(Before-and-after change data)
§

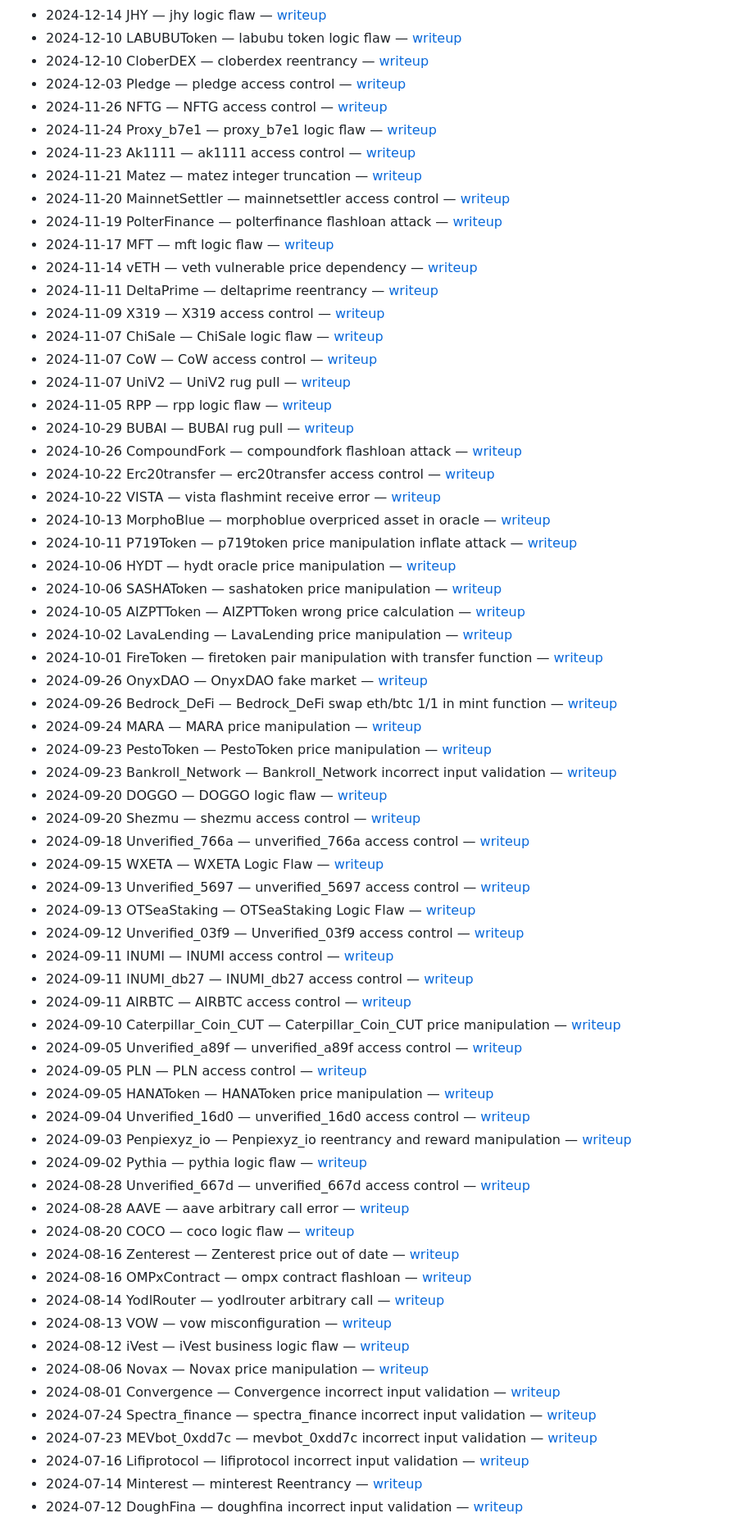
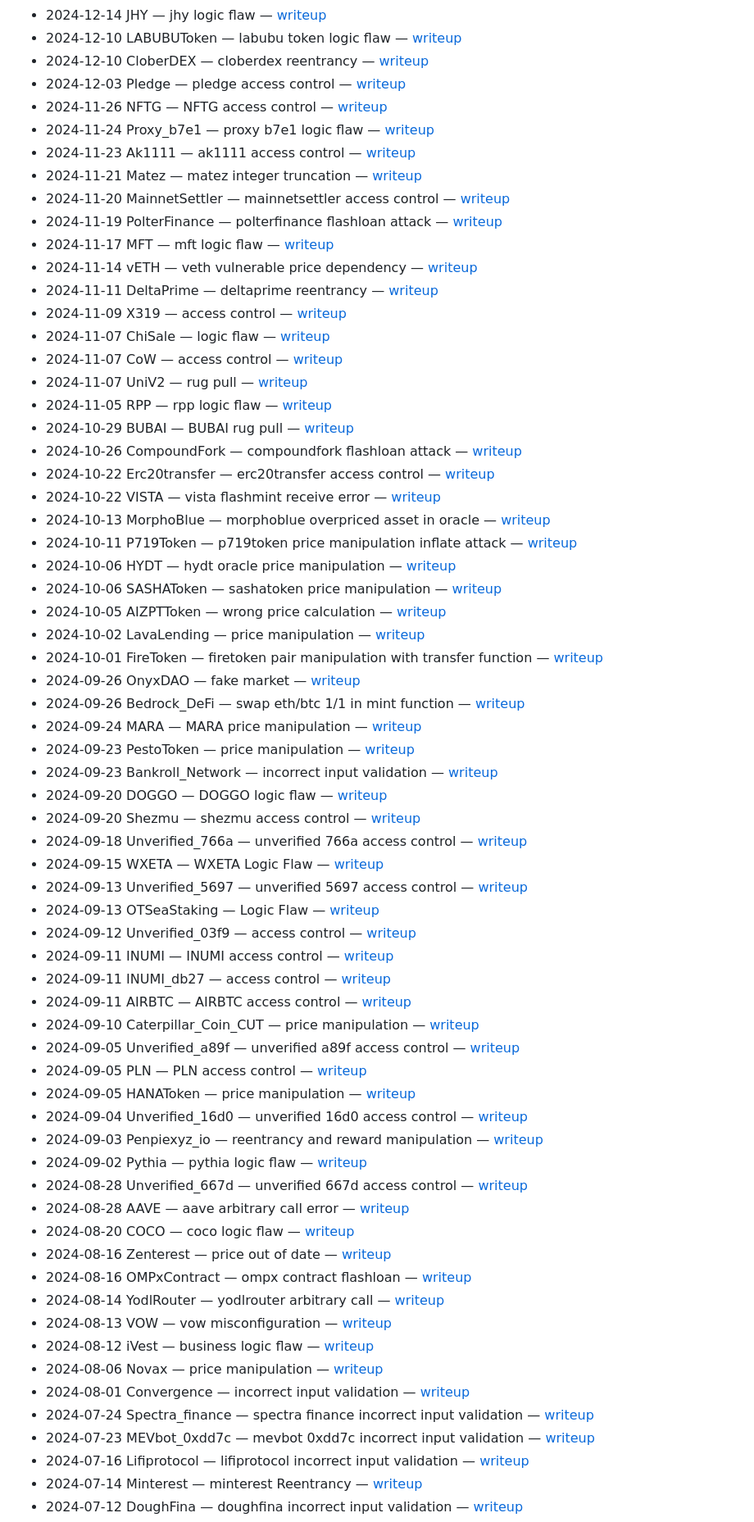
Before and after one commit to s0sta/DeFi-Hacks-Reproduce, a Markdown page: hack-links-catalogue.md, the part around one of its changes. Shown at 82% size. Rendered like a GitHub page.

Commit message:
Refine catalogue rows (agent final pass)

```diff
--- a/hack-links-catalogue.md
+++ b/hack-links-catalogue.md
@@ -160,7 +160,7 @@ source table show the writeup link only. Order within each year mirrors the sour
 - 2024-12-10 CloberDEX — cloberdex reentrancy — [writeup](https://github.com/SunWeb3Sec/DeFiHackLabs/blob/main/past/2024/README.md#20241210-cloberdex---reentrancy)
 - 2024-12-03 Pledge — pledge access control — [writeup](https://github.com/SunWeb3Sec/DeFiHackLabs/blob/main/past/2024/README.md#20241203-pledge---access-control)
 - 2024-11-26 NFTG — NFTG access control — [writeup](https://github.com/SunWeb3Sec/DeFiHackLabs/blob/main/past/2024/README.md#20241126-NFTG---access-control)
-- 2024-11-24 Proxy_b7e1 — proxy_b7e1 logic flaw — [writeup](https://github.com/SunWeb3Sec/DeFiHackLabs/blob/main/past/2024/README.md#20241124-proxy_b7e1---logic-flaw)
+- 2024-11-24 Proxy_b7e1 — proxy b7e1 logic flaw — [writeup](https://github.com/SunWeb3Sec/DeFiHackLabs/blob/main/past/2024/README.md#20241124-proxy_b7e1---logic-flaw)
 - 2024-11-23 Ak1111 — ak1111 access control — [writeup](https://github.com/SunWeb3Sec/DeFiHackLabs/blob/main/past/2024/README.md#20241123-ak1111---access-control)
 - 2024-11-21 Matez — matez integer truncation — [writeup](https://github.com/SunWeb3Sec/DeFiHackLabs/blob/main/past/2024/README.md#20241121-matez---integer-truncation)
 - 2024-11-20 MainnetSettler — mainnetsettler access control — [writeup](https://github.com/SunWeb3Sec/DeFiHackLabs/blob/main/past/2024/README.md#20241120-mainnetsettler---access-control)
@@ -168,10 +168,10 @@ source table show the writeup link only. Order within each year mirrors the sour
 - 2024-11-17 MFT — mft logic flaw — [writeup](https://github.com/SunWeb3Sec/DeFiHackLabs/blob/main/past/2024/README.md#20241117-mft---logic-flaw)
 - 2024-11-14 vETH — veth vulnerable price dependency — [writeup](https://github.com/SunWeb3Sec/DeFiHackLabs/blob/main/past/2024/README.md#20241114-veth---vulnerable-price-dependency)
 - 2024-11-11 DeltaPrime — deltaprime reentrancy — [writeup](https://github.com/SunWeb3Sec/DeFiHackLabs/blob/main/past/2024/README.md#20241111-deltaprime---reentrancy)
-- 2024-11-09 X319 — X319 access control — [writeup](https://github.com/SunWeb3Sec/DeFiHackLabs/blob/main/past/2024/README.md#20241109-X319---access-control)
-- 2024-11-07 ChiSale — ChiSale logic flaw — [writeup](https://github.com/SunWeb3Sec/DeFiHackLabs/blob/main/past/2024/README.md#20241107-ChiSale---logic-flaw)
-- 2024-11-07 CoW — CoW access control — [writeup](https://github.com/SunWeb3Sec/DeFiHackLabs/blob/main/past/2024/README.md#20241107-CoW---access-control)
-- 2024-11-07 UniV2 — UniV2 rug pull — [writeup](https://github.com/SunWeb3Sec/DeFiHackLabs/blob/main/past/2024/README.md#20241107-UniV2---rug-pull)
+- 2024-11-09 X319 — access control — [writeup](https://github.com/SunWeb3Sec/DeFiHackLabs/blob/main/past/2024/README.md#20241109-X319---access-control)
+- 2024-11-07 ChiSale — logic flaw — [writeup](https://github.com/SunWeb3Sec/DeFiHackLabs/blob/main/past/2024/README.md#20241107-ChiSale---logic-flaw)
+- 2024-11-07 CoW — access control — [writeup](https://github.com/SunWeb3Sec/DeFiHackLabs/blob/main/past/2024/README.md#20241107-CoW---access-control)
+- 2024-11-07 UniV2 — rug pull — [writeup](https://github.com/SunWeb3Sec/DeFiHackLabs/blob/main/past/2024/README.md#20241107-UniV2---rug-pull)
 - 2024-11-05 RPP — rpp logic flaw — [writeup](https://github.com/SunWeb3Sec/DeFiHackLabs/blob/main/past/2024/README.md#20241105-rpp---logic-flaw)
 - 2024-10-29 BUBAI — BUBAI rug pull — [writeup](https://github.com/SunWeb3Sec/DeFiHackLabs/blob/main/past/2024/README.md#20241029-BUBAI---rug-pull)
 - 2024-10-26 CompoundFork — compoundfork flashloan attack — [writeup](https://github.com/SunWeb3Sec/DeFiHackLabs/blob/main/past/2024/README.md#20241026-compoundfork---flashloan-attack)
@@ -181,43 +181,43 @@ source table show the writeup link only. Order within each year mirrors the sour
 - 2024-10-11 P719Token — p719token price manipulation inflate attack — [writeup](https://github.com/SunWeb3Sec/DeFiHackLabs/blob/main/past/2024/README.md#20241011-p719token---price-manipulation-inflate-attack)
 - 2024-10-06 HYDT — hydt oracle price manipulation — [writeup](https://github.com/SunWeb3Sec/DeFiHackLabs/blob/main/past/2024/README.md#20241010-hydt---oracle-price-manipulation)
 - 2024-10-06 SASHAToken — sashatoken price manipulation — [writeup](https://github.com/SunWeb3Sec/DeFiHackLabs/blob/main/past/2024/README.md#20241006-sashatoken---price-manipulation)
-- 2024-10-05 AIZPTToken — AIZPTToken wrong price calculation — [writeup](https://github.com/SunWeb3Sec/DeFiHackLabs/blob/main/past/2024/README.md#20241005-AIZPTToken---wrong-price-calculation)
-- 2024-10-02 LavaLending — LavaLending price manipulation — [writeup](https://github.com/SunWeb3Sec/DeFiHackLabs/blob/main/past/2024/README.md#20241002-LavaLending---price-manipulation)
+- 2024-10-05 AIZPTToken — wrong price calculation — [writeup](https://github.com/SunWeb3Sec/DeFiHackLabs/blob/main/past/2024/README.md#20241005-AIZPTToken---wrong-price-calculation)
+- 2024-10-02 LavaLending — price manipulation — [writeup](https://github.com/SunWeb3Sec/DeFiHackLabs/blob/main/past/2024/README.md#20241002-LavaLending---price-manipulation)
 - 2024-10-01 FireToken — firetoken pair manipulation with transfer function — [writeup](https://github.com/SunWeb3Sec/DeFiHackLabs/blob/main/past/2024/README.md#20241001-firetoken---pair-manipulation-with-transfer-function)
-- 2024-09-26 OnyxDAO — OnyxDAO fake market — [writeup](https://github.com/SunWeb3Sec/DeFiHackLabs/blob/main/past/2024/README.md#20240926-OnyxDAO---fake-market)
-- 2024-09-26 Bedrock_DeFi — Bedrock_DeFi swap eth/btc 1/1 in mint function — [writeup](https://github.com/SunWeb3Sec/DeFiHackLabs/blob/main/past/2024/README.md#20240926-Bedrock_DeFi---swap-eth/btc-1/1-in-mint-function)
+- 2024-09-26 OnyxDAO — fake market — [writeup](https://github.com/SunWeb3Sec/DeFiHackLabs/blob/main/past/2024/README.md#20240926-OnyxDAO---fake-market)
+- 2024-09-26 Bedrock_DeFi — swap eth/btc 1/1 in mint function — [writeup](https://github.com/SunWeb3Sec/DeFiHackLabs/blob/main/past/2024/README.md#20240926-Bedrock_DeFi---swap-eth/btc-1/1-in-mint-function)
 - 2024-09-24 MARA — MARA price manipulation — [writeup](https://github.com/SunWeb3Sec/DeFiHackLabs/blob/main/past/2024/README.md#20240924-MARA---price-manipulation)
-- 2024-09-23 PestoToken — PestoToken price manipulation — [writeup](https://github.com/SunWeb3Sec/DeFiHackLabs/blob/main/past/2024/README.md#20240923-PestoToken---price-manipulation)
-- 2024-09-23 Bankroll_Network — Bankroll_Network incorrect input validation — [writeup](https://github.com/SunWeb3Sec/DeFiHackLabs/blob/main/past/2024/README.md#20240923-Bankroll_Network---incorrect-input-validation)
+- 2024-09-23 PestoToken — price manipulation — [writeup](https://github.com/SunWeb3Sec/DeFiHackLabs/blob/main/past/2024/README.md#20240923-PestoToken---price-manipulation)
+- 2024-09-23 Bankroll_Network — incorrect input validation — [writeup](https://github.com/SunWeb3Sec/DeFiHackLabs/blob/main/past/2024/README.md#20240923-Bankroll_Network---incorrect-input-validation)
 - 2024-09-20 DOGGO — DOGGO logic flaw — [writeup](https://github.com/SunWeb3Sec/DeFiHackLabs/blob/main/past/2024/README.md#20240920-DOGGO---logic-flaw)
 - 2024-09-20 Shezmu — shezmu access control — [writeup](https://github.com/SunWeb3Sec/DeFiHackLabs/blob/main/past/2024/README.md#20240920-shezmu---access-control)
-- 2024-09-18 Unverified_766a — unverified_766a access control — [writeup](https://github.com/SunWeb3Sec/DeFiHackLabs/blob/main/past/2024/README.md#20240918-unverified_766a---access-control)
+- 2024-09-18 Unverified_766a — unverified 766a access control — [writeup](https://github.com/SunWeb3Sec/DeFiHackLabs/blob/main/past/2024/README.md#20240918-unverified_766a---access-control)
 - 2024-09-15 WXETA — WXETA Logic Flaw — [writeup](https://github.com/SunWeb3Sec/DeFiHackLabs/blob/main/past/2024/README.md#20240915-WXETA---Logic-Flaw)
-- 2024-09-13 Unverified_5697 — unverified_5697 access control — [writeup](https://github.com/SunWeb3Sec/DeFiHackLabs/blob/main/past/2024/README.md#20240913-unverified_5697---access-control)
-- 2024-09-13 OTSeaStaking — OTSeaStaking Logic Flaw — [writeup](https://github.com/SunWeb3Sec/DeFiHackLabs/blob/main/past/2024/README.md#20240913-OTSeaStaking---Logic-Flaw)
-- 2024-09-12 Unverified_03f9 — Unverified_03f9 access control — [writeup](https://github.com/SunWeb3Sec/DeFiHackLabs/blob/main/past/2024/README.md#20240912-Unverified_03f9---access-control)
+- 2024-09-13 Unverified_5697 — unverified 5697 access control — [writeup](https://github.com/SunWeb3Sec/DeFiHackLabs/blob/main/past/2024/README.md#20240913-unverified_5697---access-control)
+- 2024-09-13 OTSeaStaking — Logic Flaw — [writeup](https://github.com/SunWeb3Sec/DeFiHackLabs/blob/main/past/2024/README.md#20240913-OTSeaStaking---Logic-Flaw)
+- 2024-09-12 Unverified_03f9 — access control — [writeup](https://github.com/SunWeb3Sec/DeFiHackLabs/blob/main/past/2024/README.md#20240912-Unverified_03f9---access-control)
 - 2024-09-11 INUMI — INUMI access control — [writeup](https://github.com/SunWeb3Sec/DeFiHackLabs/blob/main/past/2024/README.md#20240911-INUMI---access-control)
-- 2024-09-11 INUMI_db27 — INUMI_db27 access control — [writeup](https://github.com/SunWeb3Sec/DeFiHackLabs/blob/main/past/2024/README.md#20240911-INUMI_db27---access-control)
+- 2024-09-11 INUMI_db27 — access control — [writeup](https://github.com/SunWeb3Sec/DeFiHackLabs/blob/main/past/2024/README.md#20240911-INUMI_db27---access-control)
 - 2024-09-11 AIRBTC — AIRBTC access control — [writeup](https://github.com/SunWeb3Sec/DeFiHackLabs/blob/main/past/2024/README.md#20240911-AIRBTC---access-control)
-- 2024-09-10 Caterpillar_Coin_CUT — Caterpillar_Coin_CUT price manipulation — [writeup](https://github.com/SunWeb3Sec/DeFiHackLabs/blob/main/past/2024/README.md#20240910-Caterpillar_Coin_CUT---price-manipulation)
-- 2024-09-05 Unverified_a89f — unverified_a89f access control — [writeup](https://github.com/SunWeb3Sec/DeFiHackLabs/blob/main/past/2024/README.md#20240905-unverified_a89f---access-control)
+- 2024-09-10 Caterpillar_Coin_CUT — price manipulation — [writeup](https://github.com/SunWeb3Sec/DeFiHackLabs/blob/main/past/2024/README.md#20240910-Caterpillar_Coin_CUT---price-manipulation)
+- 2024-09-05 Unverified_a89f — unverified a89f access control — [writeup](https://github.com/SunWeb3Sec/DeFiHackLabs/blob/main/past/2024/README.md#20240905-unverified_a89f---access-control)
 - 2024-09-05 PLN — PLN access control — [writeup](https://github.com/SunWeb3Sec/DeFiHackLabs/blob/main/past/2024/README.md#20240905-PLN---access-control)
-- 2024-09-05 HANAToken — HANAToken price manipulation — [writeup](https://github.com/SunWeb3Sec/DeFiHackLabs/blob/main/past/2024/README.md#20240905-HANAToken---price-manipulation)
-- 2024-09-04 Unverified_16d0 — unverified_16d0 access control — [writeup](https://github.com/SunWeb3Sec/DeFiHackLabs/blob/main/past/2024/README.md#20240904-unverified_16d0---access-control)
-- 2024-09-03 Penpiexyz_io — Penpiexyz_io reentrancy and reward manipulation — [writeup](https://github.com/SunWeb3Sec/DeFiHackLabs/blob/main/past/2024/README.md#20240903-Penpiexyz_io---reentrancy-and-reward-manipulation)
+- 2024-09-05 HANAToken — price manipulation — [writeup](https://github.com/SunWeb3Sec/DeFiHackLabs/blob/main/past/2024/README.md#20240905-HANAToken---price-manipulation)
+- 2024-09-04 Unverified_16d0 — unverified 16d0 access control — [writeup](https://github.com/SunWeb3Sec/DeFiHackLabs/blob/main/past/2024/README.md#20240904-unverified_16d0---access-control)
+- 2024-09-03 Penpiexyz_io — reentrancy and reward manipulation — [writeup](https://github.com/SunWeb3Sec/DeFiHackLabs/blob/main/past/2024/README.md#20240903-Penpiexyz_io---reentrancy-and-reward-manipulation)
 - 2024-09-02 Pythia — pythia logic flaw — [writeup](https://github.com/SunWeb3Sec/DeFiHackLabs/blob/main/past/2024/README.md#20240902-pythia---logic-flaw)
-- 2024-08-28 Unverified_667d — unverified_667d access control — [writeup](https://github.com/SunWeb3Sec/DeFiHackLabs/blob/main/past/2024/README.md#20240828-unverified_667d---access-control)
+- 2024-08-28 Unverified_667d — unverified 667d access control — [writeup](https://github.com/SunWeb3Sec/DeFiHackLabs/blob/main/past/2024/README.md#20240828-unverified_667d---access-control)
 - 2024-08-28 AAVE — aave arbitrary call error — [writeup](https://github.com/SunWeb3Sec/DeFiHackLabs/blob/main/past/2024/README.md#20240828-aave---arbitrary-call-error)
 - 2024-08-20 COCO — coco logic flaw — [writeup](https://github.com/SunWeb3Sec/DeFiHackLabs/blob/main/past/2024/README.md#20240820-coco---logic-flaw)
-- 2024-08-16 Zenterest — Zenterest price out of date — [writeup](https://github.com/SunWeb3Sec/DeFiHackLabs/blob/main/past/2024/README.md#20240816-Zenterest---price-out-of-date)
+- 2024-08-16 Zenterest — price out of date — [writeup](https://github.com/SunWeb3Sec/DeFiHackLabs/blob/main/past/2024/README.md#20240816-Zenterest---price-out-of-date)
 - 2024-08-16 OMPxContract — ompx contract flashloan — [writeup](https://github.com/SunWeb3Sec/DeFiHackLabs/blob/main/past/2024/README.md#20240816-ompx-contract---flashloan)
 - 2024-08-14 YodlRouter — yodlrouter arbitrary call — [writeup](https://github.com/SunWeb3Sec/DeFiHackLabs/blob/main/past/2024/README.md#20240814-yodlrouter---arbitrary-call)
 - 2024-08-13 VOW — vow misconfiguration — [writeup](https://github.com/SunWeb3Sec/DeFiHackLabs/blob/main/past/2024/README.md#20240813-vow---misconfiguration)
-- 2024-08-12 iVest — iVest business logic flaw — [writeup](https://github.com/SunWeb3Sec/DeFiHackLabs/blob/main/past/2024/README.md#20240812-iVest---business-logic-flaw)
-- 2024-08-06 Novax — Novax price manipulation — [writeup](https://github.com/SunWeb3Sec/DeFiHackLabs/blob/main/past/2024/README.md#20240806-Novax---price-manipulation)
-- 2024-08-01 Convergence — Convergence incorrect input validation — [writeup](https://github.com/SunWeb3Sec/DeFiHackLabs/blob/main/past/2024/README.md#20240801-Convergence---incorrect-input-validation)
-- 2024-07-24 Spectra_finance — spectra_finance incorrect input validation — [writeup](https://github.com/SunWeb3Sec/DeFiHackLabs/blob/main/past/2024/README.md#20240724-spectra_finance---incorrect-input-validation)
-- 2024-07-23 MEVbot_0xdd7c — mevbot_0xdd7c incorrect input validation — [writeup](https://github.com/SunWeb3Sec/DeFiHackLabs/blob/main/past/2024/README.md#20240723-mevbot_0xdd7c---incorrect-input-validation)
+- 2024-08-12 iVest — business logic flaw — [writeup](https://github.com/SunWeb3Sec/DeFiHackLabs/blob/main/past/2024/README.md#20240812-iVest---business-logic-flaw)
+- 2024-08-06 Novax — price manipulation — [writeup](https://github.com/SunWeb3Sec/DeFiHackLabs/blob/main/past/2024/README.md#20240806-Novax---price-manipulation)
+- 2024-08-01 Convergence — incorrect input validation — [writeup](https://github.com/SunWeb3Sec/DeFiHackLabs/blob/main/past/2024/README.md#20240801-Convergence---incorrect-input-validation)
+- 2024-07-24 Spectra_finance — spectra finance incorrect input validation — [writeup](https://github.com/SunWeb3Sec/DeFiHackLabs/blob/main/past/2024/README.md#20240724-spectra_finance---incorrect-input-validation)
+- 2024-07-23 MEVbot_0xdd7c — mevbot 0xdd7c incorrect input validation — [writeup](https://github.com/SunWeb3Sec/DeFiHackLabs/blob/main/past/2024/README.md#20240723-mevbot_0xdd7c---incorrect-input-validation)
 - 2024-07-16 Lifiprotocol — lifiprotocol incorrect input validation — [writeup](https://github.com/SunWeb3Sec/DeFiHackLabs/blob/main/past/2024/README.md#20240716-lifiprotocol---incorrect-input-validation)
 - 2024-07-14 Minterest — minterest Reentrancy — [writeup](https://github.com/SunWeb3Sec/DeFiHackLabs/blob/main/past/2024/README.md#20240714-minterest---Reentrancy)
 - 2024-07-12 DoughFina — doughfina incorrect input validation — [writeup](https://github.com/SunWeb3Sec/DeFiHackLabs/blob/main/past/2024/README.md#20240712-doughfina---incorrect-input-validation)
```
Also changed, not shown: other parts of hack-links-catalogue.md (+90 -90 lines).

§

◆ WHAT TO WORK ON
Only the count belongs in your answer, so please work out how many lines of the data contain "arbitrary".

◆ YOUR RESPONSE
2